Top of SUPPLIED RECORDS

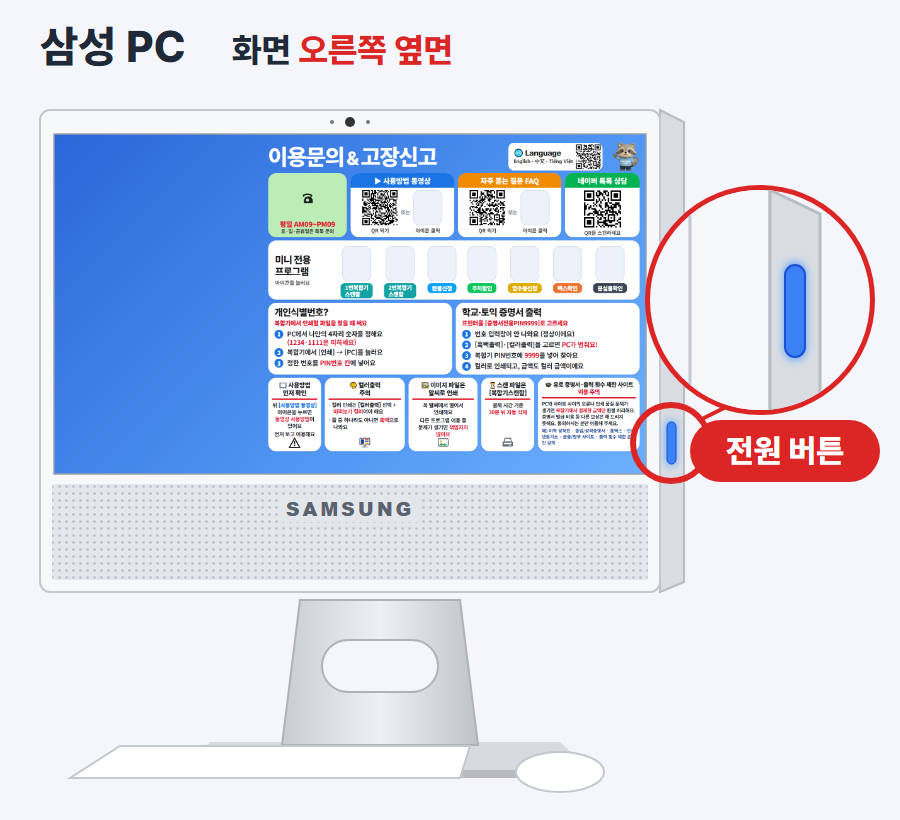
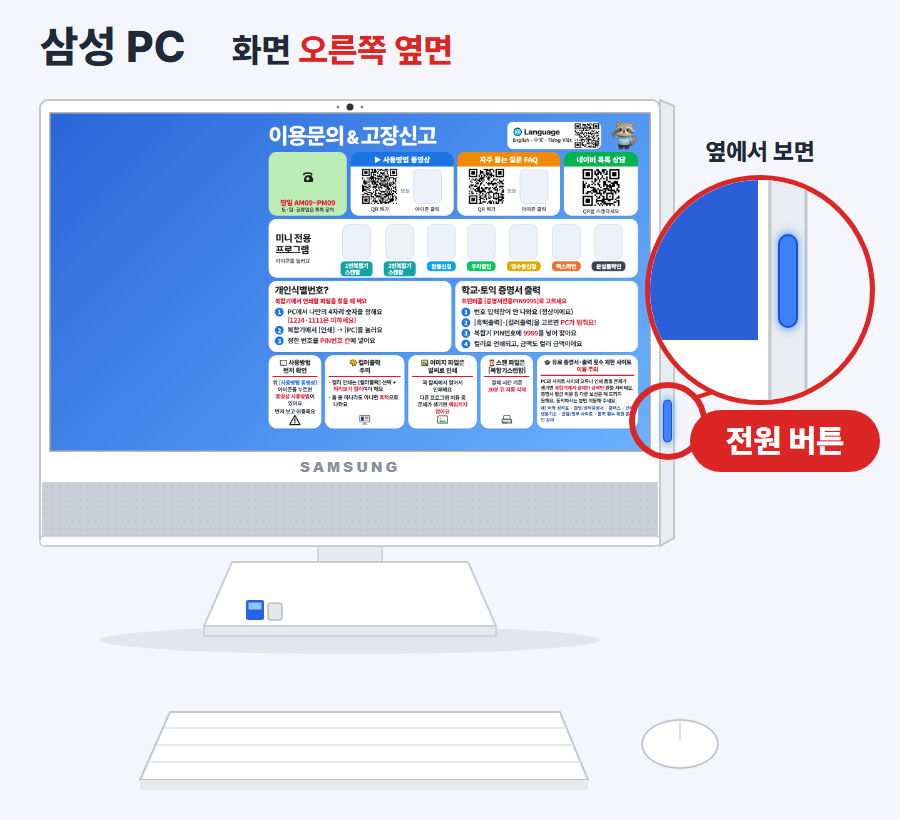
fix: FAQ 76 삼성 PC 그림을 매장 실물(2021년형 DM530ADA 계열, 흰 납작 받침판)대로 다시 그림

Changed region(s): [[0.0311, 0.122, 0.9956, 0.9756], [0.9644, 0.3659, 0.9956, 0.3963], [0.1556, 0.8841, 0.1867, 0.9146]]

diff --git a/images/faq/src/pc-power.html b/images/faq/src/pc-power.html
@@ -19,53 +19,64 @@ svg{display:block}
   <pattern id="dots" width="7" height="7" patternUnits="userSpaceOnUse"><circle cx="3.5" cy="3.5" r="1.3" fill="#b9bec6"/></pattern>
   <linearGradient id="silver" x1="0" x2="1"><stop offset="0" stop-color="#c9cdd3"/><stop offset=".5" stop-color="#eef0f3"/><stop offset="1" stop-color="#bfc4ca"/></linearGradient>
   <filter id="glow" x="-200%" y="-50%" width="500%" height="200%"><feGaussianBlur stdDeviation="4"/></filter>
-  <clipPath id="zoomclip"><circle cx="760" cy="300" r="110"/></clipPath>
+  <clipPath id="zoomclip"><circle cx="760" cy="290" r="110"/></clipPath>
  </defs>
  <rect width="900" height="820" fill="#f4f6fb"/>
  <text x="40" y="62" class="t" font-size="44">삼성 PC</text>
  <text x="232" y="62" class="t" font-size="34" fill="#4b5563">화면 <tspan class="red">오른쪽 옆면</tspan></text>
 
- <!-- 받침대 -->
- <polygon points="210,742 560,742 590,770 180,770" fill="#d7dbe0"/>
- <polygon points="180,770 590,770 590,778 180,778" fill="#b6bbc2"/>
- <path d="M300,600 L460,600 L478,745 L282,745 Z" fill="url(#silver)" stroke="#aeb3ba" stroke-width="2"/>
- <rect x="322" y="640" width="116" height="52" rx="26" fill="#f4f6fb" stroke="#aeb3ba" stroke-width="2"/>
+ <!-- 2021년형(DM530ADA 계열) 실물 사진 기준: 흰 테두리, 화면 아래 SAMSUNG 흰 띠 + 연회색 스피커 천, 흰 납작 받침판 -->
+ <!-- 받침대(흰 판, 화면 뒤에서 내려와 앞으로 깔림) -->
+ <ellipse cx="350" cy="640" rx="250" ry="14" fill="#e3e6eb"/>
+ <rect x="318" y="544" width="64" height="26" fill="#e6e9ee" stroke="#c9ced6" stroke-width="1.5"/>
+ <polygon points="232,562 468,562 496,626 204,626" fill="#ffffff" stroke="#c9ced6" stroke-width="2"/>
+ <polygon points="204,626 496,626 496,636 204,636" fill="#e6e9ee" stroke="#c9ced6" stroke-width="1.5"/>
+ <rect x="246" y="600" width="18" height="20" rx="2" fill="#2563eb"/><rect x="248.5" y="602.5" width="13" height="7" fill="#93c5fd"/>
+ <rect x="268" y="603" width="14" height="17" rx="2" fill="#e5e7eb" stroke="#9ca3af" stroke-width="1"/>
 
- <!-- 모니터 옆면(두께) -->
- <polygon points="660,110 684,122 684,582 660,592" fill="#d9dde2" stroke="#b8bdc4" stroke-width="2"/>
- <!-- 모니터 앞면 -->
- <rect x="40" y="110" width="620" height="482" rx="10" fill="#f7f8fa" stroke="#c3c8cf" stroke-width="2"/>
- <circle cx="350" cy="122" r="5" fill="#333"/><circle cx="332" cy="122" r="2" fill="#777"/><circle cx="368" cy="122" r="2" fill="#777"/>
- <rect x="54" y="134" width="592" height="340" fill="#1d4ed8"/>
- <image x="54" y="134" width="592" height="340" preserveAspectRatio="xMidYMid slice" xlink:href="../../../desktop-wallpaper/프린트샵미니/공통/바탕화면_파란색_24인치_1920x1080.png"/>
- <rect x="54" y="134" width="592" height="340" fill="none" stroke="#9aa1aa" stroke-width="1.5"/>
- <!-- 스피커(점무늬) + SAMSUNG -->
- <rect x="52" y="484" width="596" height="96" rx="4" fill="#e3e6ea"/>
- <rect x="52" y="484" width="596" height="96" rx="4" fill="url(#dots)"/>
- <rect x="282" y="496" width="136" height="26" fill="#e3e6ea"/>
- <text x="350" y="516" text-anchor="middle" font-size="19" font-weight="800" letter-spacing="3" fill="#5b6270" font-family="Arial,sans-serif">SAMSUNG</text>
+ <!-- 모니터 옆면(얇은 두께) -->
+ <polygon points="660,100 674,106 674,538 660,546" fill="#e9ecf0" stroke="#c3c8cf" stroke-width="2"/>
+ <!-- 모니터 앞면(흰색) -->
+ <rect x="40" y="100" width="620" height="446" rx="8" fill="#ffffff" stroke="#c3c8cf" stroke-width="2"/>
+ <circle cx="350" cy="107" r="3.5" fill="#333"/><circle cx="338" cy="107" r="1.5" fill="#888"/><circle cx="362" cy="107" r="1.5" fill="#888"/>
+ <rect x="50" y="113" width="600" height="338" fill="#1d4ed8"/>
+ <image x="50" y="113" width="600" height="338" preserveAspectRatio="xMidYMid slice" xlink:href="../../../desktop-wallpaper/프린트샵미니/공통/바탕화면_파란색_24인치_1920x1080.png"/>
+ <rect x="50" y="113" width="600" height="338" fill="none" stroke="#9aa1aa" stroke-width="1.5"/>
+ <!-- SAMSUNG 글자(흰 띠) -->
+ <text x="350" y="472" text-anchor="middle" font-size="14" font-weight="800" letter-spacing="3" fill="#8a919c" font-family="Arial,sans-serif">SAMSUNG</text>
+ <!-- 스피커(연회색 천) -->
+ <rect x="42" y="482" width="616" height="54" fill="#c9d0da"/>
+ <rect x="42" y="482" width="616" height="54" fill="url(#dots)" opacity=".5"/>
+ <rect x="40" y="536" width="620" height="10" rx="4" fill="#ffffff" stroke="#c3c8cf" stroke-width="1.5"/>
 
- <!-- 전원 버튼(파란 불 들어오는 세로 막대) -->
- <rect x="666" y="420" width="10" height="46" rx="5" fill="#60a5fa" filter="url(#glow)"/>
- <rect x="667" y="422" width="9" height="42" rx="4.5" fill="#3b82f6" stroke="#1d4ed8" stroke-width="1"/>
- <circle cx="671" cy="443" r="38" fill="none" stroke="#dc2626" stroke-width="6"/>
+ <!-- 전원 버튼(오른쪽 옆면 아래쪽, 세로 막대) -->
+ <rect x="663" y="398" width="9" height="46" rx="4.5" fill="#60a5fa" filter="url(#glow)"/>
+ <rect x="663.5" y="400" width="8" height="42" rx="4" fill="#3b82f6" stroke="#1d4ed8" stroke-width="1"/>
+ <circle cx="668" cy="421" r="36" fill="none" stroke="#dc2626" stroke-width="6"/>
 
  <!-- 크게 보기 -->
- <line x1="700" y1="420" x2="730" y2="405" stroke="#dc2626" stroke-width="4"/>
- <circle cx="760" cy="300" r="112" fill="#fff" stroke="#dc2626" stroke-width="6"/>
+ <line x1="694" y1="398" x2="726" y2="388" stroke="#dc2626" stroke-width="4"/>
+ <circle cx="760" cy="290" r="112" fill="#fff" stroke="#dc2626" stroke-width="6"/>
  <g clip-path="url(#zoomclip)">
-  <rect x="640" y="180" width="240" height="240" fill="#f4f6fb"/>
-  <polygon points="690,170 770,190 770,440 690,450" fill="#f7f8fa" stroke="#c3c8cf" stroke-width="3"/>
-  <polygon points="770,190 820,214 820,430 770,440" fill="#d9dde2" stroke="#b8bdc4" stroke-width="3"/>
-  <rect x="784" y="262" width="22" height="98" rx="11" fill="#60a5fa" filter="url(#glow)"/>
-  <rect x="785" y="265" width="20" height="92" rx="10" fill="#3b82f6" stroke="#1d4ed8" stroke-width="2"/>
+  <rect x="640" y="170" width="240" height="240" fill="#f4f6fb"/>
+  <rect x="650" y="170" width="120" height="250" fill="#ffffff" stroke="#c3c8cf" stroke-width="3"/>
+  <rect x="650" y="170" width="108" height="170" fill="#2b5fd9"/>
+  <polygon points="770,170 806,182 806,420 770,420" fill="#e9ecf0" stroke="#c3c8cf" stroke-width="3"/>
+  <rect x="778" y="232" width="20" height="98" rx="10" fill="#60a5fa" filter="url(#glow)"/>
+  <rect x="779" y="235" width="18" height="92" rx="9" fill="#3b82f6" stroke="#1d4ed8" stroke-width="2"/>
  </g>
- <rect x="690" y="420" width="190" height="62" rx="31" fill="#dc2626"/>
- <text x="785" y="462" text-anchor="middle" class="lb" font-size="32">전원 버튼</text>
+ <text x="760" y="160" text-anchor="middle" class="t" font-size="24" fill="#4b5563">옆에서 보면</text>
+ <rect x="690" y="410" width="190" height="62" rx="31" fill="#dc2626"/>
+ <text x="785" y="452" text-anchor="middle" class="lb" font-size="32">전원 버튼</text>
 
- <!-- 키보드·마우스 -->
- <path d="M70,792 L120,760 L470,760 L460,792 Z" fill="#fff" stroke="#c3c8cf" stroke-width="2" transform="translate(0,-14)"/>
- <ellipse cx="560" cy="772" rx="44" ry="20" fill="#fff" stroke="#c3c8cf" stroke-width="2"/>
+ <!-- 키보드·마우스(흰색 세트) -->
+ <polygon points="170,712 560,712 588,780 140,780" fill="#ffffff" stroke="#c3c8cf" stroke-width="2"/>
+ <polygon points="140,780 588,780 588,790 140,790" fill="#e6e9ee"/>
+ <g stroke="#dfe3e8" stroke-width="1.5">
+  <line x1="164" y1="728" x2="567" y2="728"/><line x1="157" y1="745" x2="574" y2="745"/><line x1="150" y1="762" x2="581" y2="762"/>
+ </g>
+ <ellipse cx="680" cy="744" rx="38" ry="24" fill="#ffffff" stroke="#c3c8cf" stroke-width="2"/>
+ <line x1="680" y1="722" x2="680" y2="740" stroke="#dfe3e8" stroke-width="2"/>
 </svg>
 
 <!-- ============ HP 올인원 PC: 뒷면 오른쪽 아래 ============ -->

Bottom of SUPPLIED RECORDS

WHAT YOU WILL DO.
Which lines of the data above contain the string "points"? Copy each of them.

FINISHED EXERCISE.
- <polygon points="210,742 560,742 590,770 180,770" fill="#d7dbe0"/>
- <polygon points="180,770 590,770 590,778 180,778" fill="#b6bbc2"/>
+ <polygon points="232,562 468,562 496,626 204,626" fill="#ffffff" stroke="#c9ced6" stroke-width="2"/>
+ <polygon points="204,626 496,626 496,636 204,636" fill="#e6e9ee" stroke="#c9ced6" stroke-width="1.5"/>
- <polygon points="660,110 684,122 684,582 660,592" fill="#d9dde2" stroke="#b8bdc4" stroke-width="2"/>
+ <polygon points="660,100 674,106 674,538 660,546" fill="#e9ecf0" stroke="#c3c8cf" stroke-width="2"/>
-  <polygon points="690,170 770,190 770,440 690,450" fill="#f7f8fa" stroke="#c3c8cf" stroke-width="3"/>
-  <polygon points="770,190 820,214 820,430 770,440" fill="#d9dde2" stroke="#b8bdc4" stroke-width="3"/>
+  <polygon points="770,170 806,182 806,420 770,420" fill="#e9ecf0" stroke="#c3c8cf" stroke-width="3"/>
+ <polygon points="170,712 560,712 588,780 140,780" fill="#ffffff" stroke="#c3c8cf" stroke-width="2"/>
+ <polygon points="140,780 588,780 588,790 140,790" fill="#e6e9ee"/>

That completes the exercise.